General Remarks

It is a well-known fact that theoretical investigations of quantum-mechanical many-body systems are faced with severe technical problems - particularly in those dimensions which are most interesting to us, i. e. d=2,3. This is due to the complicated dynamics of such systems and the non-trivial algebra needed to describe the quantum-mechanical world. In the absence of exact methods there is clearly a great need for reliable, controlled approximation schemes. The construction of such schemes is not at all straightforward. In fact, for fermionic lattice models even the familiar concept of a "mean field theory" is considerably more delicate than in the case of most classical systems. There exists a well-established branch of approximation techniques which makes use of the simplifications that occur when some parameter (e.g. the length of the spins S, the spin degeneracy N, etc.) is taken to be large (in fact, infinite). Investigations in this limit, supplemented by an expansion in the inverse of the large parameter, may even provide valuable insight into the fundamental properties of a system where this parameter is not large.

In this set of lectures I will discuss a new approach to fermionic systems, based on the limit of high spatial dimensions d. The limit d→∞, which is well-known from classical physics (e. g. the Ising model), is not as academic as it might seem. In fact, we will find that in many respects the dimension d=3 of our real world is already high. In particular, we will discover that a large number of standard approximations, which are commonly used to explain experimental results, are only correct in d=∞. In this respect the limit d→∞ is useful even for physicists who are mainly interested in the application of theories.

Motivation for the large-dimension limit

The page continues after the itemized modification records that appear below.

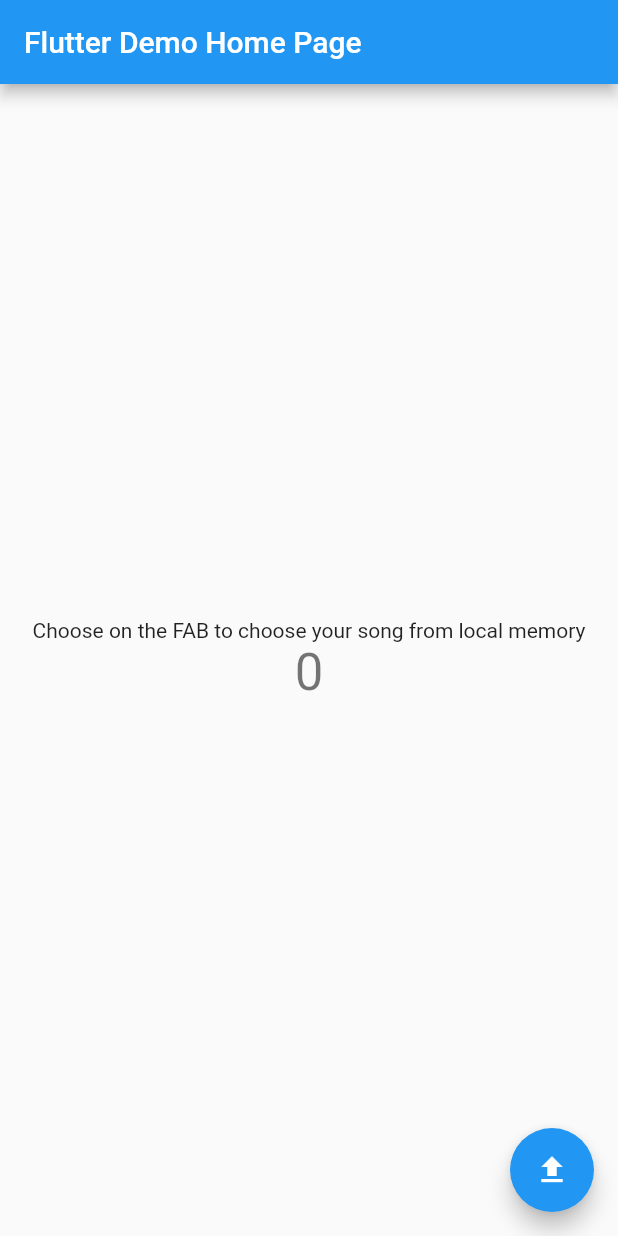
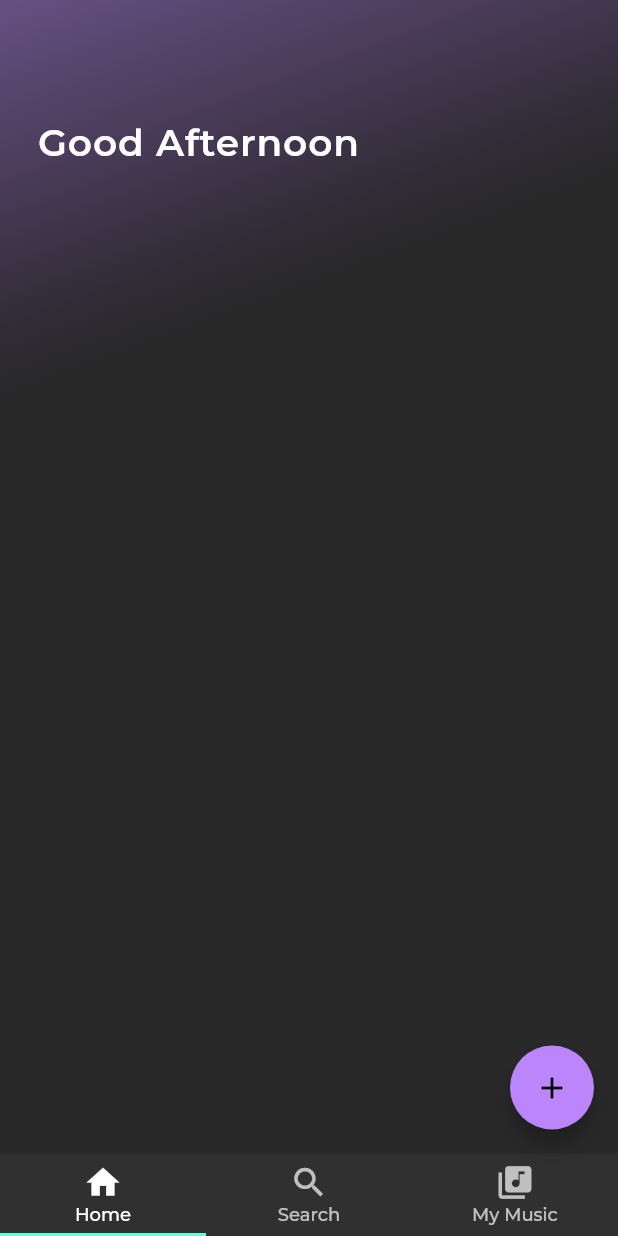
Before and after one commit to Dhiraj03/SpotifyClone, a Flutter app: the screen it shows after launch, on a phone screen of 412 x 824 dp. Run offline on Flutter 3.47's test engine with Material 2 defaults, Android fonts, the phone set to English and light mode, and no system bars; our stand-ins replace assets_audio_player, bloc, equatable, file_picker, flutter_icons, google_fonts and 1 more; accounts and stored records are empty; generated files the repository leaves out were written again.

Commit message:
Home and Dashboard Page skeleton done

```diff
--- a/lib/core/audio_player.dart
+++ b/lib/core/audio_player.dart
@@ -1,6 +1,7 @@
 import 'package:assets_audio_player/assets_audio_player.dart';
+import 'package:flutter/cupertino.dart';
 
-class AudioPlayer {
+class AudioPlayer extends ChangeNotifier{
   final audioPlayer = AssetsAudioPlayer();
   Future<void> playSong(int id) async{
 
--- a/lib/main.dart
+++ b/lib/main.dart
@@ -1,13 +1,18 @@
+import 'package:SpotifyClone/core/audio_player.dart';
 import 'package:SpotifyClone/data/models/album_art_model.dart';
 import 'package:SpotifyClone/data/models/playlist_model.dart';
 import 'package:SpotifyClone/data/models/song_details_model.dart';
+import 'package:SpotifyClone/presentation/pages/dashboard_page.dart';
 import 'package:flutter/material.dart';
 import 'package:file_picker/file_picker.dart';
 import 'package:assets_audio_player/assets_audio_player.dart';
+import 'package:google_fonts/google_fonts.dart';
 import 'package:hive/hive.dart';
 import 'package:path_provider/path_provider.dart' as path_provider;
+import 'package:provider/provider.dart';
 
 void main() async {
+  WidgetsFlutterBinding.ensureInitialized();
   final appDocumentDir = await path_provider.getApplicationDocumentsDirectory();
   Hive.init(appDocumentDir.path);
   Hive.registerAdapter(AlbumArtModelAdapter());
@@ -23,59 +28,10 @@ class MyApp extends StatelessWidget {
   @override
   Widget build(BuildContext context) {
     return MaterialApp(
-      title: 'Flutter Demo',
-      theme: ThemeData(
-        primarySwatch: Colors.blue,
-        visualDensity: VisualDensity.adaptivePlatformDensity,
-      ),
-      home: MyHomePage(title: 'Flutter Demo Home Page'),
-    );
+        debugShowCheckedModeBanner: false,
+        theme: ThemeData.dark(),
+        title: 'SpotifyClone',
+        home: ChangeNotifierProvider<AudioPlayer>(
+            create: (_) => AudioPlayer(), child: DashboardPage()));
   }
 }
-
-class MyHomePage extends StatefulWidget {
-  MyHomePage({Key key, this.title}) : super(key: key);
-  final String title;
-  @override
-  _MyHomePageState createState() => _MyHomePageState();
-}
-
-class _MyHomePageState extends State<MyHomePage> {
-  int _counter = 0;
-
-  void pickMusic() async {
-    final file = await FilePicker.getFile();
-    print('File path' + file.path);
-    final assetsAudioPlayer = AssetsAudioPlayer();
-    await assetsAudioPlayer.open(Audio.file(file.path), showNotification: true);
-    await assetsAudioPlayer.play();
-  }
-
-  @override
-  Widget build(BuildContext context) {
-    return Scaffold(
-      appBar: AppBar(
-        title: Text(widget.title),
-      ),
-      body: Center(
-        child: Column(
-          mainAxisAlignment: MainAxisAlignment.center,
-          children: <Widget>[
-            Text(
-              'Choose on the FAB to choose your song from local memory',
-            ),
-            Text(
-              '$_counter',
-              style: Theme.of(context).textTheme.headline4,
-            ),
-          ],
-        ),
-      ),
-      floatingActionButton: FloatingActionButton(
-        onPressed: pickMusic,
-        tooltip: 'Increment',
-        child: Icon(Icons.file_upload),
-      ),
-    );
-  }
-}
--- /dev/null
+++ b/lib/presentation/bloc/bloc/dashboard_bloc.dart
@@ -0,0 +1,18 @@
+import 'dart:async';
+
+import 'package:bloc/bloc.dart';
+import 'package:equatable/equatable.dart';
+
+part 'dashboard_event.dart';
+part 'dashboard_state.dart';
+
+// class DashboardBloc extends Bloc<DashboardEvent, DashboardState> {
+
+
+//   @override
+//   Stream<DashboardState> mapEventToState(
+//     DashboardEvent event,
+//   ) async* {
+
+//   }
+// }
--- /dev/null
+++ b/lib/presentation/bloc/bloc/dashboard_event.dart
@@ -0,0 +1,8 @@
+part of 'dashboard_bloc.dart';
+
+abstract class DashboardEvent extends Equatable {
+  const DashboardEvent();
+
+  @override
+  List<Object> get props => [];
+}
--- /dev/null
+++ b/lib/presentation/bloc/bloc/dashboard_state.dart
@@ -0,0 +1,10 @@
+part of 'dashboard_bloc.dart';
+
+abstract class DashboardState extends Equatable {
+  @override
+  List<Object> get props => [];
+}
+
+class DashboardInitial extends DashboardState {
+
+}
--- /dev/null
+++ b/lib/presentation/pages/dashboard_page.dart
@@ -0,0 +1,77 @@
+import 'package:SpotifyClone/presentation/pages/home_page.dart';
+import 'package:flutter/material.dart';
+import 'package:flutter_icons/flutter_icons.dart';
+import 'package:google_fonts/google_fonts.dart';
+
+class DashboardPage extends StatefulWidget {
+  @override
+  _DashboardPageState createState() => _DashboardPageState();
+}
+
+class _DashboardPageState extends State<DashboardPage>
+    with SingleTickerProviderStateMixin {
+  PageController pageController;
+  TabController tabController;
+  @override
+  void initState() {
+    pageController = PageController();
+    tabController = TabController(length: 3, vsync: this);
+    super.initState();
+  }
+
+  @override
+  Widget build(BuildContext context) {
+    return Scaffold(
+      floatingActionButton: FloatingActionButton(onPressed: (){},
+      child: Icon(Icons.add),backgroundColor: Color(0xFFBB86FC),),
+      bottomNavigationBar: Container(
+        height: 55,
+        child: TabBar(
+          indicatorPadding: EdgeInsets.zero,
+          labelPadding: EdgeInsets.zero,
+          controller: tabController, tabs: [
+          Tab(
+
+            iconMargin: EdgeInsets.all(1),
+            icon: Icon(
+              Icons.home,
+              size: 26,
+            ),
+            child: Text(
+              'Home',
+            style: GoogleFonts.montserrat(fontSize: 12),
+            ),
+          ),
+          Tab(
+
+            iconMargin: EdgeInsets.all(1),
+            icon: Icon(
+              Icons.search,
+              size: 26,
+            ),
+            child: Text(
+              'Search',
+            style: GoogleFonts.montserrat(fontSize: 12),
+            ),
+          ),
+          Tab(
+            iconMargin: EdgeInsets.all(1),
+            icon: Icon(
+             MaterialIcons.library_music,
+              size: 26,
+            ),
+            child: Text(
+              'My Music',
+              style: GoogleFonts.montserrat(fontSize: 12),
+            ),
+          ),
+        ]),
+      ),
+
+      body: PageView(
+        controller: pageController,
+        children: <Widget>[HomePage()],
+      ),
+    );
+  }
+}
--- /dev/null
+++ b/lib/presentation/pages/home_page.dart
@@ -0,0 +1,27 @@
+import 'package:flutter/material.dart';
+import 'package:google_fonts/google_fonts.dart';
+
+class HomePage extends StatefulWidget {
+  @override
+  _HomePageState createState() => _HomePageState();
+}
+
+class _HomePageState extends State<HomePage> {
+  @override
+  Widget build(BuildContext context) {
+    return Container(
+      decoration: BoxDecoration(
+          gradient: LinearGradient(
+              begin: FractionalOffset(0, 0),
+              end: FractionalOffset(0.22, 0.32),
+              colors: [Color(0xE06E548F),Color(0xE05B4773),Color(0xE0483A58),Color(0xE0342E3C), Theme.of(context).primaryColor.withAlpha(130)])),
+      child: ListView(
+        shrinkWrap: true,
+        padding: EdgeInsets.only(left : 25, top:80),
+        children: <Widget>[
+          Text('Good Afternoon', style: GoogleFonts.montserrat(fontSize: 25, fontWeight: FontWeight.w600, letterSpacing: 0.6),)
+        ],
+      ),
+    );
+  }
+}
--- a/pubspec.yaml
+++ b/pubspec.yaml
@@ -33,7 +33,10 @@ dependencies:
   # The following adds the Cupertino Icons font to your application.
   # Use with the CupertinoIcons class for iOS style icons.
   cupertino_icons: ^0.1.3
-
+  flutter_bloc: ^6.0.1
+  bloc: ^6.0.2
+  provider: ^4.3.2
+  flutter_icons: ^1.1.0
 dev_dependencies:
   flutter_test:
     sdk: flutter
```
Also changed, not shown: pubspec.lock.
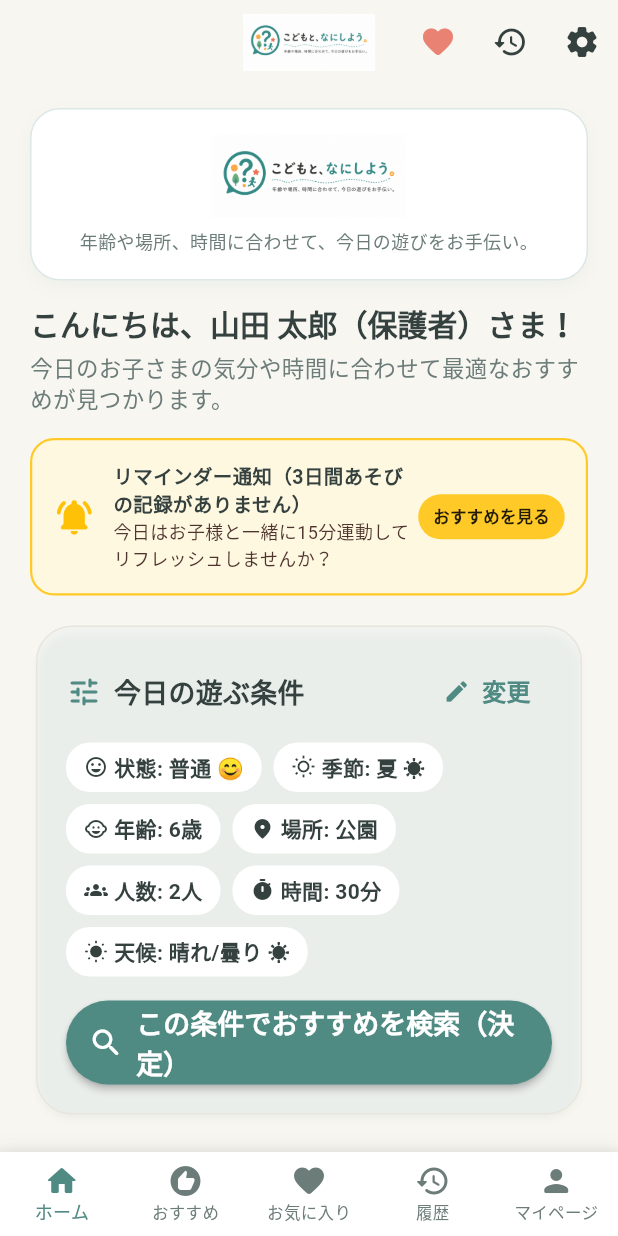
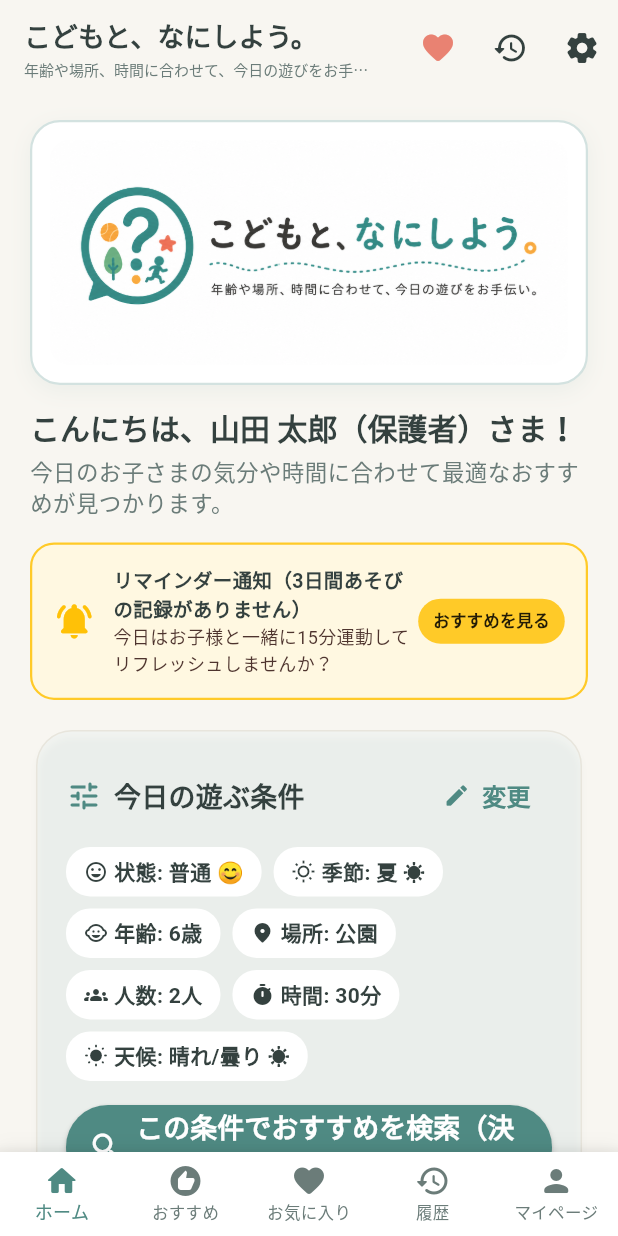
Before and after one commit to HidakaNeruMasato/child_exercise_assistant, a Flutter app: the screen it shows after launch, on a phone screen of 412 x 824 dp. Run offline on Flutter 3.47's test engine with Material 3 defaults, Android fonts, the light colour scheme and no system bars; our stand-ins replace csv, flutter_riverpod, gap, go_router, google_fonts.

Commit message:
Update HomeScreen header layout: text title & subtitle in AppBar, full width logo in card

```diff
--- a/lib/features/home/home_screen.dart
+++ b/lib/features/home/home_screen.dart
@@ -207,14 +207,31 @@ class HomeScreen extends ConsumerWidget {
 
     return Scaffold(
       appBar: AppBar(
-        title: Image.asset(
-          AppConstants.logoBannerPath,
-          height: 38,
-          fit: BoxFit.contain,
-          errorBuilder: (_, __, ___) => const Text(
-            AppConstants.appName,
-            style: TextStyle(fontWeight: FontWeight.bold, color: AppTheme.primaryColor),
-          ),
+        toolbarHeight: 64,
+        title: Column(
+          crossAxisAlignment: CrossAxisAlignment.start,
+          mainAxisSize: MainAxisSize.min,
+          children: [
+            Text(
+              AppConstants.appName,
+              style: const TextStyle(
+                fontSize: 18,
+                fontWeight: FontWeight.bold,
+                color: AppTheme.textDarkColor,
+              ),
+            ),
+            const Gap(1),
+            Text(
+              AppConstants.appSubtitle,
+              style: const TextStyle(
+                fontSize: 10,
+                color: AppTheme.textMutedColor,
+                fontWeight: FontWeight.normal,
+              ),
+              maxLines: 1,
+              overflow: TextOverflow.ellipsis,
+            ),
+          ],
         ),
         actions: [
           IconButton(
@@ -239,45 +256,38 @@ class HomeScreen extends ConsumerWidget {
         child: Column(
           crossAxisAlignment: CrossAxisAlignment.start,
           children: [
-            // 公式ロゴ＆副題ヘッダーエリア
+            // 公式ロゴ画像 白枠いっぱい大画面表示エリア
             Container(
               width: double.infinity,
-              padding: const EdgeInsets.all(16),
+              padding: const EdgeInsets.all(12),
               margin: const EdgeInsets.only(bottom: 16),
               decoration: BoxDecoration(
                 color: Colors.white,
                 borderRadius: BorderRadius.circular(20),
-                border: Border.all(color: AppTheme.primaryColor.withOpacity(0.2)),
+                border: Border.all(color: AppTheme.primaryColor.withOpacity(0.25), width: 1.5),
                 boxShadow: [
                   BoxShadow(
-                    color: AppTheme.primaryColor.withOpacity(0.06),
-                    blurRadius: 10,
+                    color: AppTheme.primaryColor.withOpacity(0.08),
+                    blurRadius: 12,
                     offset: const Offset(0, 4),
                   ),
                 ],
               ),
-              child: Column(
-                children: [
-                  Image.asset(
-                    AppConstants.logoBannerPath,
-                    height: 56,
-                    fit: BoxFit.contain,
-                    errorBuilder: (_, __, ___) => const Text(
+              child: ClipRRect(
+                borderRadius: BorderRadius.circular(12),
+                child: Image.asset(
+                  AppConstants.logoBannerPath,
+                  width: double.infinity,
+                  fit: BoxFit.fitWidth,
+                  errorBuilder: (_, __, ___) => const Padding(
+                    padding: EdgeInsets.all(16),
+                    child: Text(
                       AppConstants.appName,
+                      textAlign: TextAlign.center,
                       style: TextStyle(fontSize: 22, fontWeight: FontWeight.bold, color: AppTheme.primaryColor),
                     ),
                   ),
-                  const Gap(8),
-                  Text(
-                    AppConstants.appSubtitle,
-                    textAlign: TextAlign.center,
-                    style: const TextStyle(
-                      fontSize: 12,
-                      fontWeight: FontWeight.w500,
-                      color: AppTheme.textMutedColor,
-                    ),
-                  ),
-                ],
+                ),
               ),
             ),
 
```
Also changed, not shown: 2 other files.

In a perfectly crystalline system every lattice site has the same number of nearest neighbors (coordination number Z). In three dimensions (d=3) one has Z=6 for a simple cubic lattice (Z=2d for a hypercubic lattice in general dimensions d), Z=8 for a bcc lattice and Z=12 for an fcc-lattice. The dimensionality of a lattice system is directly described by the number Z, rather than by the somewhat more abstract "number of dimensions d". Since Z~O(10) is already quite large in d=3, such that 1/Z is rather small, it is only natural and in the general spirit of theoretical physics to consider the extreme limit Z→∞ first, and then use 1/Z as a small expansion parameter to reach finite Z.